From radiocarbon date estimations, the ancient relative sea level could range from the lowest level of about 150 m below the present level at about 16,000 years ago to the highest level of about 255 m above the present level at about 90 million years ago. Various studies indicated that the average global mean sea level has been rising about 1.5 mm/yr for the past century. The increasing trend of global mean sea level has a high correlation with the trend of global mean surface air temperature.

Along United States of America's coasts, sea levels have generally been rising at the rate from 1 to 3 mm/yr with some locations indicate negative trends and others indicating extreme positive trends. Negative trends indicating high land uplift rate occur in Alaskan coasts, AL (-1.6 to -17.3 mm/yr), Crescent City, CA (-0.6 mm/yr), Astoria, OR (-0.3 mm/yr), Neah Bay, WA (-1.1 mm/yr), San Island, Midway (-0.6 mm/yr), and Apra Harbor, Guam ( -1.2 mmlyr). Whereas, the extreme positive trends indicating high land subsidence rate occur in Texas coasts (3.1 to 14.0 mm/yr) and Louisiana coasts (9.7 to 11.7 mm/yr).

Global warming is a major factor controlling global sea level rise through thermal expansion of the ocean water, and the melting of glaciers and ice caps of the world. Geological processes such as sea-floor spreading, plate tectonic movements, geological faulting, sinkholes, tsunamis, subduction belts, and volcanoes contribute to global sea level change. The precise rates of land movements due to these geological processes are difficult to measure. Therefore, it is difficult to include them into global sea level change models. Land subsidence and uplift are very important factors causing sea level to change locally. El Nino causes sea level to rise significantly in the Eastern Pacific Ocean and to decline in the Western Pacific Ocean.

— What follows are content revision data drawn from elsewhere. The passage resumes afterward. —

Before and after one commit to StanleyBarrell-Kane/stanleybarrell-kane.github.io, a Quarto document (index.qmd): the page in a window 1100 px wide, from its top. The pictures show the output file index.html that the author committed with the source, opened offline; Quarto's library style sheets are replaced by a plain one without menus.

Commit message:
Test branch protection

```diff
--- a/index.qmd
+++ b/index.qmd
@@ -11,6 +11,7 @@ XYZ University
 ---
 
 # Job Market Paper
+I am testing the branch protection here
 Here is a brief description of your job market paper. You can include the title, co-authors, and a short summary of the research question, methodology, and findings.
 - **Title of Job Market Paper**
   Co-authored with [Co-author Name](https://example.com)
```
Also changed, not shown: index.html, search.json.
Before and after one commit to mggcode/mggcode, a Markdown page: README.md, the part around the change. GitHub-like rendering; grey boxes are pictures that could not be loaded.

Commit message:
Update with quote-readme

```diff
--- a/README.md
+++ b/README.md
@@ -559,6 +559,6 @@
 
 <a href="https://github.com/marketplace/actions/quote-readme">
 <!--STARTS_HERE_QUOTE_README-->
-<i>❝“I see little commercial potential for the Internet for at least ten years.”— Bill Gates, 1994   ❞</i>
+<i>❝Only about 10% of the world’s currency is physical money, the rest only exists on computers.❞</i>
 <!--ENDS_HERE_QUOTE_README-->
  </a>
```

Permanent coastal inundation and accelerated coastal erosion are the most detrimental impact of sea-level rise on coastal areas. Changes in circulation of estuaries and lagoons, increasing salinity of estuaries and lagoons, changes in sedimentation patterns, tidal currents, increase storm surge, enhanced wave energy at shorelines, loss of wetlands, changes in ecotones and habitats, loss of sea turtle and bird nesting areas, and increased salt intrusion into ground water are some possible physical and biogeochemical impacts of sea-level rise on coastal areas. Sea level rise in mangrove ecosystems could alter succession, enhance mortality, change in benthic community structure, and reduce seedling establishment. It could cause changes in zonation, frontal regression, and landward extension of mangrove communities. Nitrogen and phosphorous concentrations could increase on a regional scale as a result of coastal flooding and soil erosion, particularly in subpolar and midlatitude, such as the Barring Sea. Pesticides that are presently retained in coastal soils could find their way into the open ocean as a result of sea level rise, which could affect coastal ecosystems. Rising in sea-level forces reefs to accordingly keep pace, fall behind or sprint, and creating characteristic external geometries and internal facies mosaics depending on the different rate between sea-level rise and coral reefs growth. The current and the future projected sea-level rise seem not to cause significant implications on coral reefs. However, indirect impact of sea-level rise such as changes is salinity, temperature, light intensity, dissolved oxygen level, and wave energy could produce some implications on coral reefs. Other consequences of sea level rise could changes biodiversity and changes in the endangered species populations.

Coastal areas experiencing physical, chemical, geological, or biological impacts due to the sea level rise also incur economic damages. For instance, the loss of 20,000 km2 coastal area in the United States would represent a financial loss of about $650 billion.

This document is currently not available here.

For NSU Patrons Only.